WHAT TO DO -
Lines in the listing below may contain the word "float". State how many do, and nothing more.

GIVEN INFORMATION -
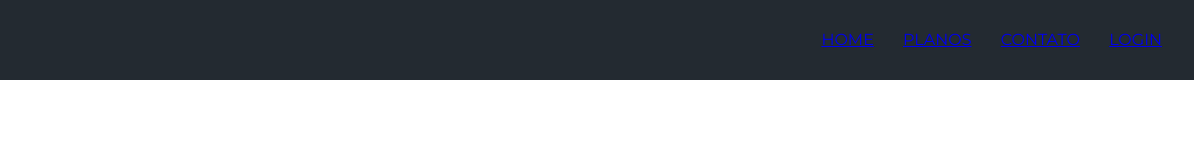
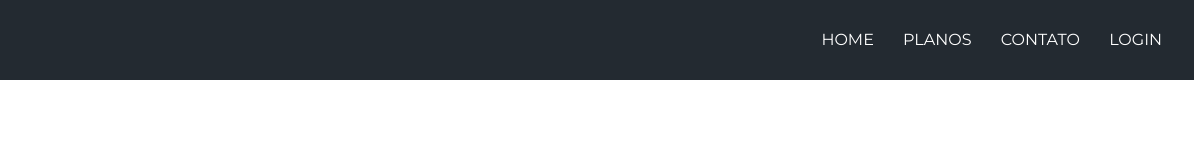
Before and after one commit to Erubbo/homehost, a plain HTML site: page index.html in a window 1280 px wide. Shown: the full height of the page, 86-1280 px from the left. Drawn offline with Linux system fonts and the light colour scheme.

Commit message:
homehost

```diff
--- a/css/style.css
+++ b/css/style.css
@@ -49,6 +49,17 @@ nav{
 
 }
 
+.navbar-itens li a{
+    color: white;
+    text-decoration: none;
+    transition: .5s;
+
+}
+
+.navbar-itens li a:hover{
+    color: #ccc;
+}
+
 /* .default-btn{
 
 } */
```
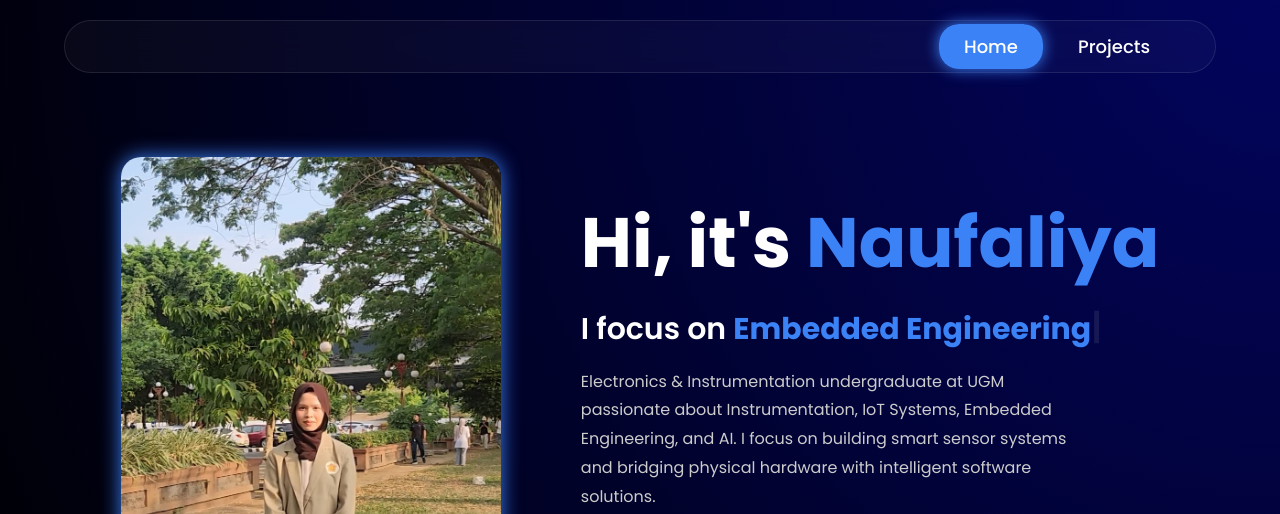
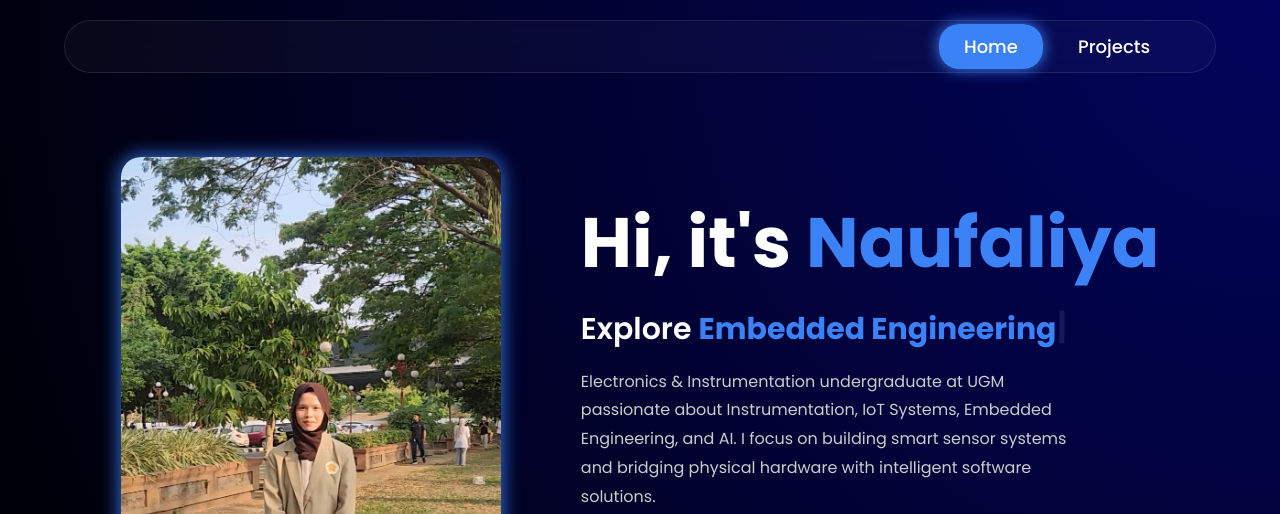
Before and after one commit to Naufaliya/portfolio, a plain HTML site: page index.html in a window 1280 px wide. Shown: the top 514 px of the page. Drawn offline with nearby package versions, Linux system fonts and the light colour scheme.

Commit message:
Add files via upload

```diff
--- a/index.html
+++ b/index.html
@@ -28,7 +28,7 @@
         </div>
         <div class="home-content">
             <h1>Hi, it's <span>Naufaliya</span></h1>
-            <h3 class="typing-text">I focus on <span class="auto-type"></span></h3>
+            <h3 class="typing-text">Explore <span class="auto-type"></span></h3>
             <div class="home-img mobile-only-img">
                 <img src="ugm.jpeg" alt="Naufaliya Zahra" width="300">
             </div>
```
---
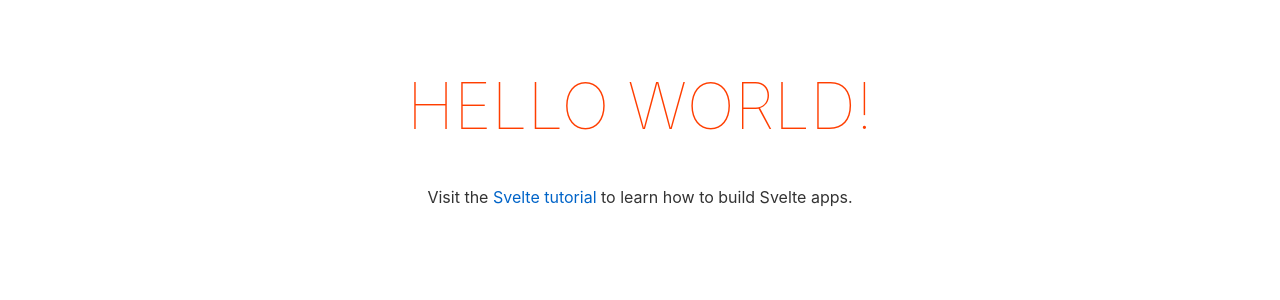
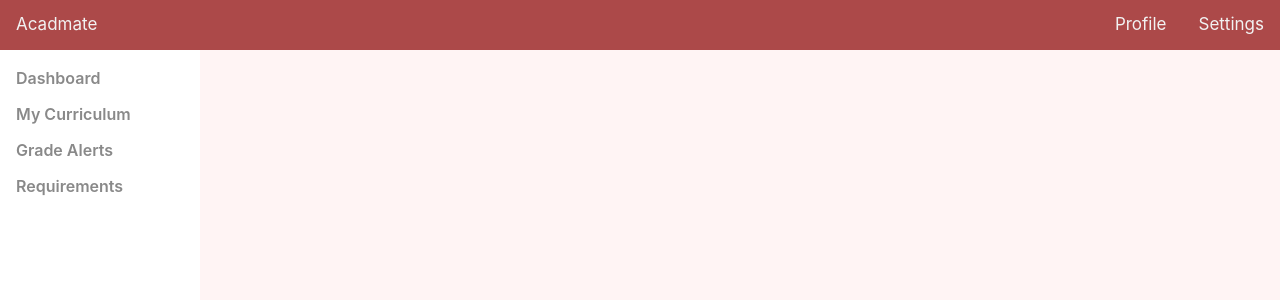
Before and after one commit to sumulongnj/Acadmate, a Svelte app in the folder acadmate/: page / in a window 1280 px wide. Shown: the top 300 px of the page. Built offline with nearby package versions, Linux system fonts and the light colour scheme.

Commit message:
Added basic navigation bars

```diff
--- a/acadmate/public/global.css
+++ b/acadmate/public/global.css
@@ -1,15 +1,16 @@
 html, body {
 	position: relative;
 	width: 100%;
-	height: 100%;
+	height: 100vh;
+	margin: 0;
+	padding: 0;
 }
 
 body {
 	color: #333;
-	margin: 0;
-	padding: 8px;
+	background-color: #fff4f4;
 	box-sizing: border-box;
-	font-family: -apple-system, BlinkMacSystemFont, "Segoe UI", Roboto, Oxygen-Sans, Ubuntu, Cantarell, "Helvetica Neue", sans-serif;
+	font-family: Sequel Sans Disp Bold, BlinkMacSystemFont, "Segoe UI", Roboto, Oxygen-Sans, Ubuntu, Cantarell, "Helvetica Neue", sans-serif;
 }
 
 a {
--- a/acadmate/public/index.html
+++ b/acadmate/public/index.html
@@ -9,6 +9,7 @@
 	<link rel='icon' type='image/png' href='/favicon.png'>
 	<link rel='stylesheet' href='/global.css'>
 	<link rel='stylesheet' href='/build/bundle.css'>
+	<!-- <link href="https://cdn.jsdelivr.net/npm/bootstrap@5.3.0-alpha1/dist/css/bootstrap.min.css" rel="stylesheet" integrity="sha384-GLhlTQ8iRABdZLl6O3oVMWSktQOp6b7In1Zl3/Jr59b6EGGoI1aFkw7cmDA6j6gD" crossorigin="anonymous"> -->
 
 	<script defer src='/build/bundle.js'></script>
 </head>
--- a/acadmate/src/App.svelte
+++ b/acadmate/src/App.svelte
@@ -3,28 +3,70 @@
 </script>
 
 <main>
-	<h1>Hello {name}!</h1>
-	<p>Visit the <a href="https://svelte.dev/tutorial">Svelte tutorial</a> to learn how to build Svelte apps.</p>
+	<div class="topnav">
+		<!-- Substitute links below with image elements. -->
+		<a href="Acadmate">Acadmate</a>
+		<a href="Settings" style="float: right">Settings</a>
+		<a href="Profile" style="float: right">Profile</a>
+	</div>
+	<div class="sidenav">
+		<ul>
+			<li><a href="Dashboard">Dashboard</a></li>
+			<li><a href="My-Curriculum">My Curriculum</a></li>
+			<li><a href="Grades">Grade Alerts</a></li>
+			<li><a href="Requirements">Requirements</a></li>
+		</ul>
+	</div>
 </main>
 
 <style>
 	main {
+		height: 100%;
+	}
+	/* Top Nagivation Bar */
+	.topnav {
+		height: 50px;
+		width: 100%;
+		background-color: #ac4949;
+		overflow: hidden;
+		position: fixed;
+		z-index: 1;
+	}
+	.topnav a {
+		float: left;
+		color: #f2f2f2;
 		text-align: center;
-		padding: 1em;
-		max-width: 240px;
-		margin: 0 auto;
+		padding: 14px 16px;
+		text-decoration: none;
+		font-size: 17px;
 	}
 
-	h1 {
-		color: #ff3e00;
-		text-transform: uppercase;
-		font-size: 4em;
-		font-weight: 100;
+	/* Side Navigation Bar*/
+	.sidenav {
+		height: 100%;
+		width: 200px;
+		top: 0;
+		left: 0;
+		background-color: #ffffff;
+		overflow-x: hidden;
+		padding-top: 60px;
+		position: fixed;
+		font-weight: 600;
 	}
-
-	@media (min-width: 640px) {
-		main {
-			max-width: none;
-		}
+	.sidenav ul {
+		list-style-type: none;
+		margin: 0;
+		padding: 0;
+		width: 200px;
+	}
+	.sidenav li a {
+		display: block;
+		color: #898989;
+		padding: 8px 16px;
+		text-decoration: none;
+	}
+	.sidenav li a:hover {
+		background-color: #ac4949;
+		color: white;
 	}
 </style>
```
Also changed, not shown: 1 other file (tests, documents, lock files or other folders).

COMPLETED TASK -
3